A major plot point revolves around Tecoma system, which the ringbuilders (*) had apparently rigged as a sort of booby trap: the system contains only a single neutron star on the verge of gravitational collapse, and absolutely nothing else. Also, the ring gate is above the plane of the ecliptic, in line with the spin axis of the star, and when the star later does collapse, it sends a relativistic gas jet through the gate and basically nukes the entire ring space.

What I'm not getting is how this would have made any sense to the ringbuilders - they more or less pointed their booby trap right at themselves. I guess the idea is that when the "Others" try some of their physics-altering shenanigans, then one of them will sooner or later trigger the trap and let the star go nova - but the only ones to get hurt will be the physical beings using the ring space...?
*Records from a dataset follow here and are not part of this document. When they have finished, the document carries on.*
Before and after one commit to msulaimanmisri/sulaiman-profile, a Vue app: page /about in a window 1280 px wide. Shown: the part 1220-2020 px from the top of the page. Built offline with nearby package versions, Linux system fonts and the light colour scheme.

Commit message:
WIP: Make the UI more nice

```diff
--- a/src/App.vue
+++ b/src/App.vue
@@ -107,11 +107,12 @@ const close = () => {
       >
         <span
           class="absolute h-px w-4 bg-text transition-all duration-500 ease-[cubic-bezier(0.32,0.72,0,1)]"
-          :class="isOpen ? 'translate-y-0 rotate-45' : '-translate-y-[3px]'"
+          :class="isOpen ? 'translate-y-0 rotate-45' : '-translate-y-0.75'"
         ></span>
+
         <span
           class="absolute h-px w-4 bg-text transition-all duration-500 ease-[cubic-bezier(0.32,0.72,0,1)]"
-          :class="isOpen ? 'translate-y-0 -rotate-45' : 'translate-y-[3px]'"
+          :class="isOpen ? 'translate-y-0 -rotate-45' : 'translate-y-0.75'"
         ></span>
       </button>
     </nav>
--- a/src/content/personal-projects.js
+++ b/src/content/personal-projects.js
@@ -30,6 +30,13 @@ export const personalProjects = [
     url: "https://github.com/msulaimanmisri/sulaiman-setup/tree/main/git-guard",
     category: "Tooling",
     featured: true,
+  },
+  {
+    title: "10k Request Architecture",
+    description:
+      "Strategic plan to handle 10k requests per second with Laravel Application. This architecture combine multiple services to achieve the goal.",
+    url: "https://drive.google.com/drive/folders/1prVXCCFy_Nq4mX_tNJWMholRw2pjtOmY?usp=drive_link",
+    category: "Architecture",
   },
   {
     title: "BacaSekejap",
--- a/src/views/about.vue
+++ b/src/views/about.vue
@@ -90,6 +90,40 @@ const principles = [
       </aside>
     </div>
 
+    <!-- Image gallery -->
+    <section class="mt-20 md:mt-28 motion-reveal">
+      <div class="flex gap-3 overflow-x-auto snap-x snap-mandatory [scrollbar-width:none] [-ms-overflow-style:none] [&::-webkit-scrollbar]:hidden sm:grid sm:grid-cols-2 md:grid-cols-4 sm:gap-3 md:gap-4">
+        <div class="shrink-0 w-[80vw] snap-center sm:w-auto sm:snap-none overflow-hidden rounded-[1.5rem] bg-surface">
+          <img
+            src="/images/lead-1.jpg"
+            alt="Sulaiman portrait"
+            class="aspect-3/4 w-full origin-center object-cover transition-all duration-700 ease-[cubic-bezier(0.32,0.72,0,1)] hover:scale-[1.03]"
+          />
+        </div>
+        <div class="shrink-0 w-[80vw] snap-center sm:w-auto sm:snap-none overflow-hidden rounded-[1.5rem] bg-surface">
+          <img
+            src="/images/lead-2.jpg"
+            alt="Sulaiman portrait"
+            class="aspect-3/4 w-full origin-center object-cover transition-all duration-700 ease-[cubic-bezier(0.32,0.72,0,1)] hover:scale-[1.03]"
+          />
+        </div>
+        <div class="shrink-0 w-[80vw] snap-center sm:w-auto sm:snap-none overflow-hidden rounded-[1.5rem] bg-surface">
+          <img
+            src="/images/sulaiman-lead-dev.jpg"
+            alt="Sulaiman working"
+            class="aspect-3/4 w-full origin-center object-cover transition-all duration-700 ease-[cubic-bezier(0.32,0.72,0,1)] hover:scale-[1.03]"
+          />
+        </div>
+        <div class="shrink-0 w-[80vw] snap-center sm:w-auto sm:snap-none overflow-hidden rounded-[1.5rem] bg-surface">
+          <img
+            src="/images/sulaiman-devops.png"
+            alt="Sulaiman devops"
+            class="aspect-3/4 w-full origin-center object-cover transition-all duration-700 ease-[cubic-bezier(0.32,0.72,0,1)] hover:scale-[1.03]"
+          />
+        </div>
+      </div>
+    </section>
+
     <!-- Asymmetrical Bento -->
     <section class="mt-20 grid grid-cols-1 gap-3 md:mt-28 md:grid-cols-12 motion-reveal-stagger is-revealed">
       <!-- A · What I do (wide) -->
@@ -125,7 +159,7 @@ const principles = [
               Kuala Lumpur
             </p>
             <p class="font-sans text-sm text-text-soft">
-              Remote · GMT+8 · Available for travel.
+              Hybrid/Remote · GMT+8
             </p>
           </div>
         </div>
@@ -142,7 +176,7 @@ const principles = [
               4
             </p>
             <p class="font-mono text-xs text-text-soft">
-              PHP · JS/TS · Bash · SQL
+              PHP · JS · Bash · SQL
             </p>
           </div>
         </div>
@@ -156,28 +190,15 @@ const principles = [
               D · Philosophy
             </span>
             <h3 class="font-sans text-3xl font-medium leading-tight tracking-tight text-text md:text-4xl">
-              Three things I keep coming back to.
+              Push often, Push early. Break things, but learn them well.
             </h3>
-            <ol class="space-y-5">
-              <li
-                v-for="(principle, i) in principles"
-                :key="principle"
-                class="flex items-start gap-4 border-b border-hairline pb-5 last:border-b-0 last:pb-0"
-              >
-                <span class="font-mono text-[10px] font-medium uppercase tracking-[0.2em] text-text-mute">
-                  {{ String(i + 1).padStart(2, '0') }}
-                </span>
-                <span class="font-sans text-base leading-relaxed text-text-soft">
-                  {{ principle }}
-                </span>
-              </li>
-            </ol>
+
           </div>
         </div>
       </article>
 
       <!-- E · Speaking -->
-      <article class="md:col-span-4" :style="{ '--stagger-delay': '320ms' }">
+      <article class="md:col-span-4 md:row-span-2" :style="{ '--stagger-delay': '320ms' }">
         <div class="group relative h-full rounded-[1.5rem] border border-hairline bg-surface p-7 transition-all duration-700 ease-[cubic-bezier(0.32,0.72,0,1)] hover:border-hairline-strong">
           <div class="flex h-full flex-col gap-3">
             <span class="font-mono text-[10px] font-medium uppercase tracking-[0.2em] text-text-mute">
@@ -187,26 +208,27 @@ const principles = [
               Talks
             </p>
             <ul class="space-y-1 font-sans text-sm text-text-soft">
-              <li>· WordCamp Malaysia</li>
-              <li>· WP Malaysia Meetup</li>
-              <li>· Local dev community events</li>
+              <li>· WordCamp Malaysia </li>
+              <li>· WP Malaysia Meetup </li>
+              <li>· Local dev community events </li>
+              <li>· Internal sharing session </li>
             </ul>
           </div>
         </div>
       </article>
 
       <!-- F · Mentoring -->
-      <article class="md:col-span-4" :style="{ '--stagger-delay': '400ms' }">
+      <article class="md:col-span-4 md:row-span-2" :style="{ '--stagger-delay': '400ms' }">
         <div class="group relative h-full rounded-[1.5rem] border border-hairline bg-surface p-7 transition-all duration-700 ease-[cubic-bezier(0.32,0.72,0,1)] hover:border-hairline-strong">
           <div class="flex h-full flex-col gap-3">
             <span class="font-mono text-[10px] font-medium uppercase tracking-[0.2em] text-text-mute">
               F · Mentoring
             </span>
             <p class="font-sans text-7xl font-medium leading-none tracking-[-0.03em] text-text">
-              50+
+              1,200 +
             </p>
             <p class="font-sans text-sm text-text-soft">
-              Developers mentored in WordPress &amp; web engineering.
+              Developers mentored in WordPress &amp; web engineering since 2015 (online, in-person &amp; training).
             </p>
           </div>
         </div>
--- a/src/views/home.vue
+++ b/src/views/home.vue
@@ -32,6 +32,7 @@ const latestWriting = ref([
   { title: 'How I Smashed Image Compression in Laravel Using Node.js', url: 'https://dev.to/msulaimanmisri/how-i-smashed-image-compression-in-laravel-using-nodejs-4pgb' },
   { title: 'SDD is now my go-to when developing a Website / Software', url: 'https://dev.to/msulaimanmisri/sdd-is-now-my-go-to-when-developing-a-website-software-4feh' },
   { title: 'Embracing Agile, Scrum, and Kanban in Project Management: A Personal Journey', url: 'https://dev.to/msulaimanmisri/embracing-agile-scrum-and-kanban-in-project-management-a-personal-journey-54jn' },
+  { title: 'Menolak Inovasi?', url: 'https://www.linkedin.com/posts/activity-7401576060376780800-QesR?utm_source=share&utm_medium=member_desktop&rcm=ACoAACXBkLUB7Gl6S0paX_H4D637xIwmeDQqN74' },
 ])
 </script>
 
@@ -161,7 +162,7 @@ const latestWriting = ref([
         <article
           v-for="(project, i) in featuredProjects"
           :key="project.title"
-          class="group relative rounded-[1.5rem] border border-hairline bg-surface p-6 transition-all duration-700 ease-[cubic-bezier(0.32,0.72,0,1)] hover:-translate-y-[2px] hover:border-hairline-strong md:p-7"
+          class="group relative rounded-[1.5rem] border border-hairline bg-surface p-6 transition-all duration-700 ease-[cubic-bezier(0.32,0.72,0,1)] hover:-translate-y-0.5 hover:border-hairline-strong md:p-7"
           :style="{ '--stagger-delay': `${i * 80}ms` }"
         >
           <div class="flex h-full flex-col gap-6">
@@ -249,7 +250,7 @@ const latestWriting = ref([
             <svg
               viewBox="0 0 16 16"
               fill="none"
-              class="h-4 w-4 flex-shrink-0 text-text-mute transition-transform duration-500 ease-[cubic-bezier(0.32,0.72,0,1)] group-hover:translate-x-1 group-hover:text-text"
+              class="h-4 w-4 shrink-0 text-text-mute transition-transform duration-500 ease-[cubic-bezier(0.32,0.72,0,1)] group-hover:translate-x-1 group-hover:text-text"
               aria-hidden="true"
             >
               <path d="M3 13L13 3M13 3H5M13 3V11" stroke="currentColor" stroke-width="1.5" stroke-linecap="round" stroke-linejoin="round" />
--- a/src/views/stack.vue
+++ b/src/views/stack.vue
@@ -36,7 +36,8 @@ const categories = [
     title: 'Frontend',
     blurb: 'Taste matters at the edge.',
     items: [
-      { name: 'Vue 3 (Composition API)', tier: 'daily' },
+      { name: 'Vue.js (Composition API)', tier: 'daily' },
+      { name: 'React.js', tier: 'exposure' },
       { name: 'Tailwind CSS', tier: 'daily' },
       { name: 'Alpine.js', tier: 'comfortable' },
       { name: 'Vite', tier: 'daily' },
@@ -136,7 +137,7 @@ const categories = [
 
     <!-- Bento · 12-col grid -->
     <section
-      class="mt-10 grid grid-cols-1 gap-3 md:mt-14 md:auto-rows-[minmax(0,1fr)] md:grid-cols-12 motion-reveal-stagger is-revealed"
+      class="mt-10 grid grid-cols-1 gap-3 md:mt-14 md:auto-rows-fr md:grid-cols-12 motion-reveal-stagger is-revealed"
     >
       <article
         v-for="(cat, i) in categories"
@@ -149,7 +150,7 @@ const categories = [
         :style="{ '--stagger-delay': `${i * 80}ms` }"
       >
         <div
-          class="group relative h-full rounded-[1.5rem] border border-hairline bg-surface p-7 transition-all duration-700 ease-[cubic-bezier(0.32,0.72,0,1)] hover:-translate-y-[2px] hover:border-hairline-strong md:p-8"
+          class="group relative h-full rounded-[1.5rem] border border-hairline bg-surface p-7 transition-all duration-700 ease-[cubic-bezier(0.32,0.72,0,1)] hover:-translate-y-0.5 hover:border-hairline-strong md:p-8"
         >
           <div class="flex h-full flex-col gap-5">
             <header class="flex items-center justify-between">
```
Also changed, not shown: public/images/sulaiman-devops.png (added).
P.S. I haven't finished book 9 yet, so if this is answered somewhere there, I'll put my question on hold ;-)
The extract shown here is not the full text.